WHAT THE TASK ASKS: Gather every line of the entries that includes the word "empty".

○ ○ ○ ○ ○

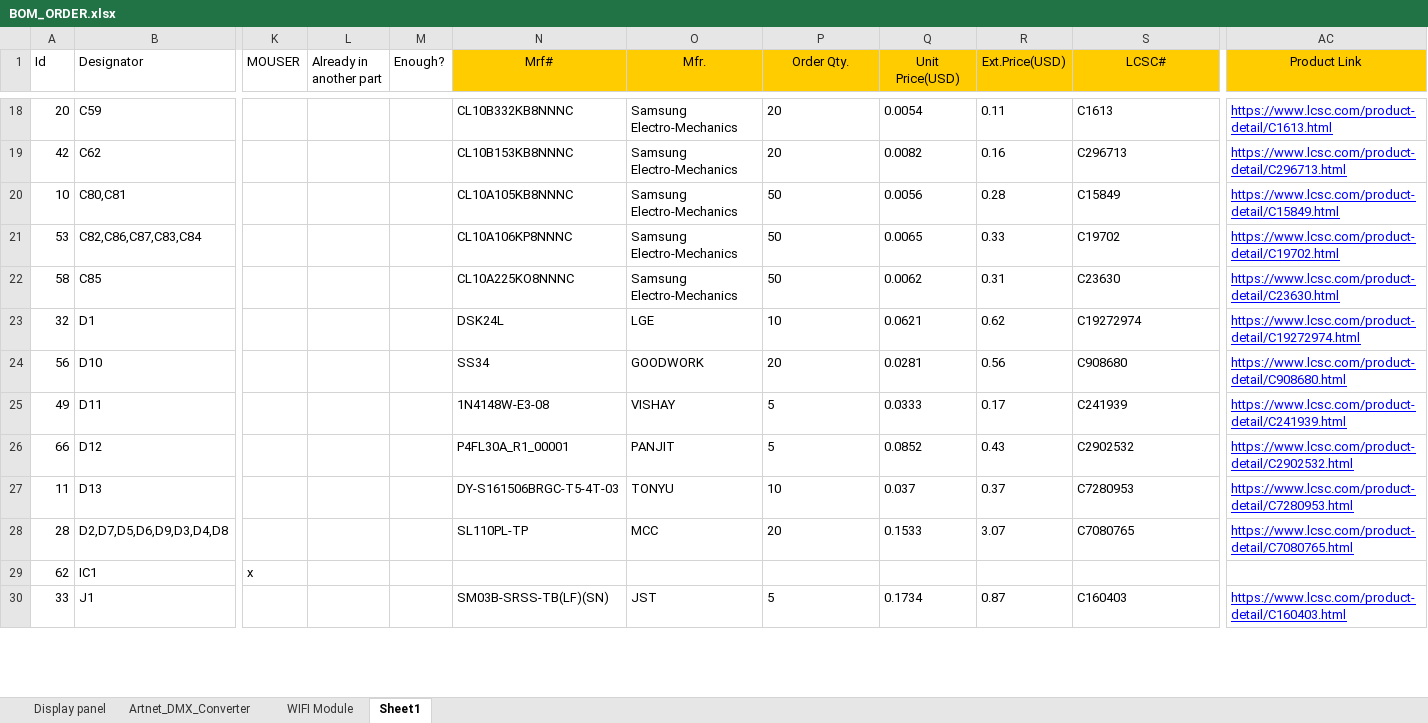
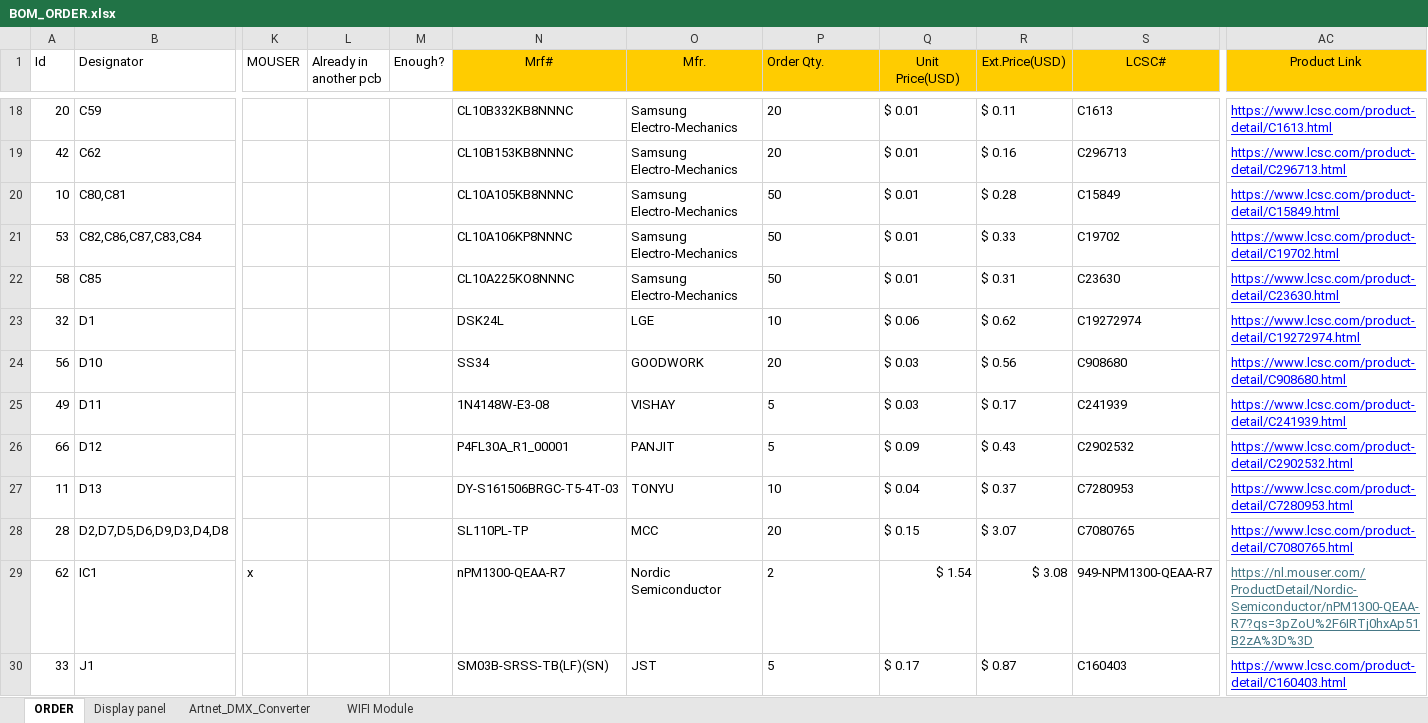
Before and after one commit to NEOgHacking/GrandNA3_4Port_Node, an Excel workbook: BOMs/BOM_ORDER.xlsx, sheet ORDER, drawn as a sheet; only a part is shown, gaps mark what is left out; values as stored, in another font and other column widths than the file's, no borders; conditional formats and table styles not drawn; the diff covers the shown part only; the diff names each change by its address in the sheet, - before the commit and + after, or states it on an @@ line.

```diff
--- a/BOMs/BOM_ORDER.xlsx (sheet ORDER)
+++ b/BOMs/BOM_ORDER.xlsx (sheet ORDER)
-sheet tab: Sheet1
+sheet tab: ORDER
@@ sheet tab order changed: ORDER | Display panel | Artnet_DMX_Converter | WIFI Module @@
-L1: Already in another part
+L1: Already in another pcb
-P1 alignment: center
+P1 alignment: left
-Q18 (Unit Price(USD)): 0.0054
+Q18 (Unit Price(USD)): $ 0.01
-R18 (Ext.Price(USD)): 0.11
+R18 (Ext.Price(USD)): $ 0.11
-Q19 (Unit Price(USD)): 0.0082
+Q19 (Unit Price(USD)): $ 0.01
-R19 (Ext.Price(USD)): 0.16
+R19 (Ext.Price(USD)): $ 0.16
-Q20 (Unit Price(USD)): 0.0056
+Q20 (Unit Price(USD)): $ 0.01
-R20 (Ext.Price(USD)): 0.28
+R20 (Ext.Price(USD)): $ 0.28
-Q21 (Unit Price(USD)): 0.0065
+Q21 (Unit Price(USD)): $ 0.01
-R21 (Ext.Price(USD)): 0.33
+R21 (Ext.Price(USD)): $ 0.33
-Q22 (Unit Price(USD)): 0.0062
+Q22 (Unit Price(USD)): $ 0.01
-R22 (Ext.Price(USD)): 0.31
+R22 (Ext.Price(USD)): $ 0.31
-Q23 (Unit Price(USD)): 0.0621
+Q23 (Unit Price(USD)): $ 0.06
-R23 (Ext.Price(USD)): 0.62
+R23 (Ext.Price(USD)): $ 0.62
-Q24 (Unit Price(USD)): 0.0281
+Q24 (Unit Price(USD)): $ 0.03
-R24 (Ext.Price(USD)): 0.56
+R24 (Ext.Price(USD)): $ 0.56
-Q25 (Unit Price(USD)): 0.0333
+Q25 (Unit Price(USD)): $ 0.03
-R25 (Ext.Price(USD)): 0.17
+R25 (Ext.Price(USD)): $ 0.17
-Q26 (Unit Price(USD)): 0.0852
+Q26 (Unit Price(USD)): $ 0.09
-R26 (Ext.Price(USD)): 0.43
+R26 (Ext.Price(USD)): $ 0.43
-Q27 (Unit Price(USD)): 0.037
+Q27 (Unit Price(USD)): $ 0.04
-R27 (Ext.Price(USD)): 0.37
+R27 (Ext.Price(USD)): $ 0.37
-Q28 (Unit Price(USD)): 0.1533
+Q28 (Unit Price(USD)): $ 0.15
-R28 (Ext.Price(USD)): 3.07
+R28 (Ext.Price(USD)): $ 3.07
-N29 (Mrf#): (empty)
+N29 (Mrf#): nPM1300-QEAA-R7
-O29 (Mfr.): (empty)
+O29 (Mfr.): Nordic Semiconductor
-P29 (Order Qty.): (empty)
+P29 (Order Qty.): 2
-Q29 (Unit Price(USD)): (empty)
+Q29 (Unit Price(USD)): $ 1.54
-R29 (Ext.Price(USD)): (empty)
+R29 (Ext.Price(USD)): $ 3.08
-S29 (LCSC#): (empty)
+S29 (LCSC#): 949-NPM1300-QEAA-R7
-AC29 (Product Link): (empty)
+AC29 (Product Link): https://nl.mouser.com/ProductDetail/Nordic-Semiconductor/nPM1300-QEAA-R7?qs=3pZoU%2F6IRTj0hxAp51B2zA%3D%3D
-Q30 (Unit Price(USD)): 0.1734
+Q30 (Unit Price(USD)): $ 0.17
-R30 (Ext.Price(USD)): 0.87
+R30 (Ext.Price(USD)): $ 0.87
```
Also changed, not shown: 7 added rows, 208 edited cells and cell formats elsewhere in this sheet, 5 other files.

○ ○ ○ ○ ○

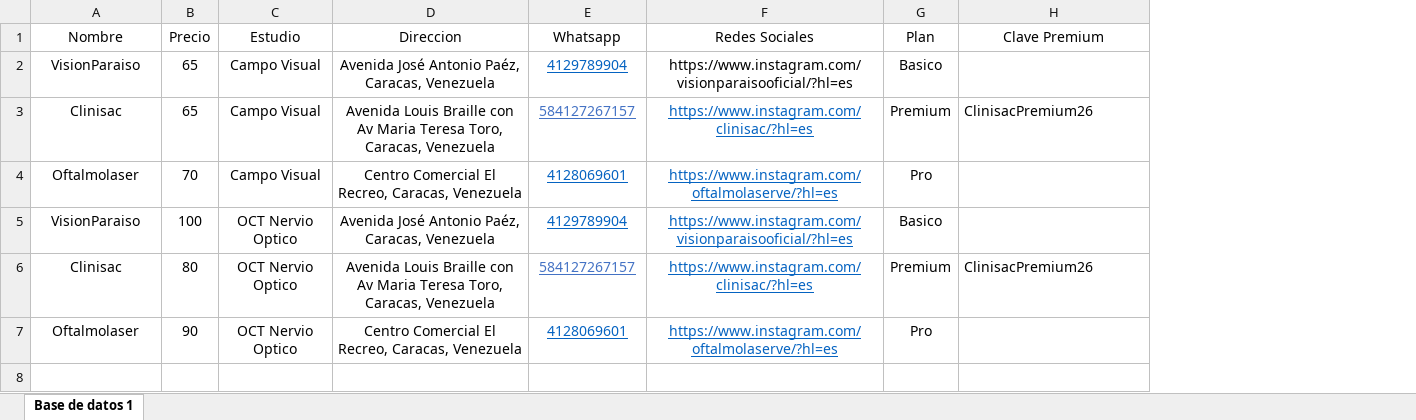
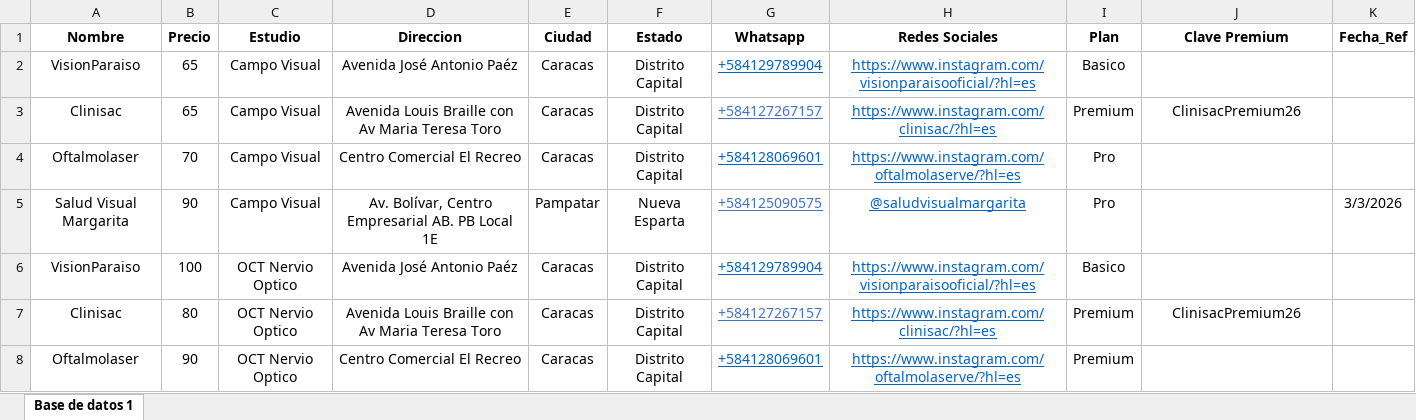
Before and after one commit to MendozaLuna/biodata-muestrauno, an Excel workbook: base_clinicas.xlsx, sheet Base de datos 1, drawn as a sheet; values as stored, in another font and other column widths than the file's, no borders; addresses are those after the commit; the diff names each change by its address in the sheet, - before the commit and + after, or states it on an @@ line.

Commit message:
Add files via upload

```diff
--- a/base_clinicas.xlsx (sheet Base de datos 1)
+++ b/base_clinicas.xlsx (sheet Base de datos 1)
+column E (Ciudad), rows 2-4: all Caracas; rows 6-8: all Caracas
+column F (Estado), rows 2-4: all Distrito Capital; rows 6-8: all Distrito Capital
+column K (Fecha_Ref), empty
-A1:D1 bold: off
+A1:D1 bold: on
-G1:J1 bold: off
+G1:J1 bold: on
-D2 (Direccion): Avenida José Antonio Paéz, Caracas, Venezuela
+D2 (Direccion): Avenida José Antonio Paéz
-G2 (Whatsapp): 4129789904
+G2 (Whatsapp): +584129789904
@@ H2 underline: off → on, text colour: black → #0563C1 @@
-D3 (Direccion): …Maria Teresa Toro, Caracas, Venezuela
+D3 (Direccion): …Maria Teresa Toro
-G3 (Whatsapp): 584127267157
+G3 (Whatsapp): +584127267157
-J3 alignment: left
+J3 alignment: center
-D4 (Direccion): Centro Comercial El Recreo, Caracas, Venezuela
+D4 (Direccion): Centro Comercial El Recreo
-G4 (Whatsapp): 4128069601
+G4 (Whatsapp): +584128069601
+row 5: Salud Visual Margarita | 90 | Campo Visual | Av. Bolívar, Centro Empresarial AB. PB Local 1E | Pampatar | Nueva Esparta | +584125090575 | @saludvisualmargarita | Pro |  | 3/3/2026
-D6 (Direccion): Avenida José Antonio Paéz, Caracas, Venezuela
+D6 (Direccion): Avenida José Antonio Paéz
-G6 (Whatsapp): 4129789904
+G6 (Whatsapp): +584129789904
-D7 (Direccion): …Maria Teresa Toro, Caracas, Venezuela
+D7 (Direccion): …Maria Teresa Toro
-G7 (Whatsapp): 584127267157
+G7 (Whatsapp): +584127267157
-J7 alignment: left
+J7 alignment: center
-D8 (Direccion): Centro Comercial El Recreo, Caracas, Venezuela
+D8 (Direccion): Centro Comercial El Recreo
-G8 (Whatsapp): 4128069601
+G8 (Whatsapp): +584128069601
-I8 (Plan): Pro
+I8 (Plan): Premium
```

○ ○ ○ ○ ○

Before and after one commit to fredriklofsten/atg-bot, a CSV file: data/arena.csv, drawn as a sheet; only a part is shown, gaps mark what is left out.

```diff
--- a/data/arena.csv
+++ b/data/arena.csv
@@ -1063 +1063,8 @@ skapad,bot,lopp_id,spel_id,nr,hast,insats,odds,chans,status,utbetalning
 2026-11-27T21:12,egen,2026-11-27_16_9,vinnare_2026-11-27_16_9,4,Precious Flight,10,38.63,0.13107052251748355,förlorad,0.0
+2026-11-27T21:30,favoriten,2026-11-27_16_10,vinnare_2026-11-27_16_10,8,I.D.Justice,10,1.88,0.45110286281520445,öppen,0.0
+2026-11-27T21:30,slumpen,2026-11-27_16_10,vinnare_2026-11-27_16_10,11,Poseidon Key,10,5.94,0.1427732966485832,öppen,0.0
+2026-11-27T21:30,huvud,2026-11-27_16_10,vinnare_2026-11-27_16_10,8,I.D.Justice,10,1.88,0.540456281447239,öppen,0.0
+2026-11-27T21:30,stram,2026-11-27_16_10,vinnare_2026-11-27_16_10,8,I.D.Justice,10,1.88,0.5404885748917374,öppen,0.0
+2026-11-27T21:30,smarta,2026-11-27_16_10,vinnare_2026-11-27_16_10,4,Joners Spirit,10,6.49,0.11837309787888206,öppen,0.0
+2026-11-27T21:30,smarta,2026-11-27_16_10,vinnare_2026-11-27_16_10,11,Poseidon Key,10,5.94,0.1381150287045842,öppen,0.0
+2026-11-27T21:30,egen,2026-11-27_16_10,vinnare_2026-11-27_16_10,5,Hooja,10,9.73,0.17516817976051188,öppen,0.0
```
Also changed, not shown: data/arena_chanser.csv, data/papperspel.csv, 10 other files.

○ ○ ○ ○ ○

ANSWER TO THIS PROBLEM:
-N29 (Mrf#): (empty)
-O29 (Mfr.): (empty)
-P29 (Order Qty.): (empty)
-Q29 (Unit Price(USD)): (empty)
-R29 (Ext.Price(USD)): (empty)
-S29 (LCSC#): (empty)
-AC29 (Product Link): (empty)
+column K (Fecha_Ref), empty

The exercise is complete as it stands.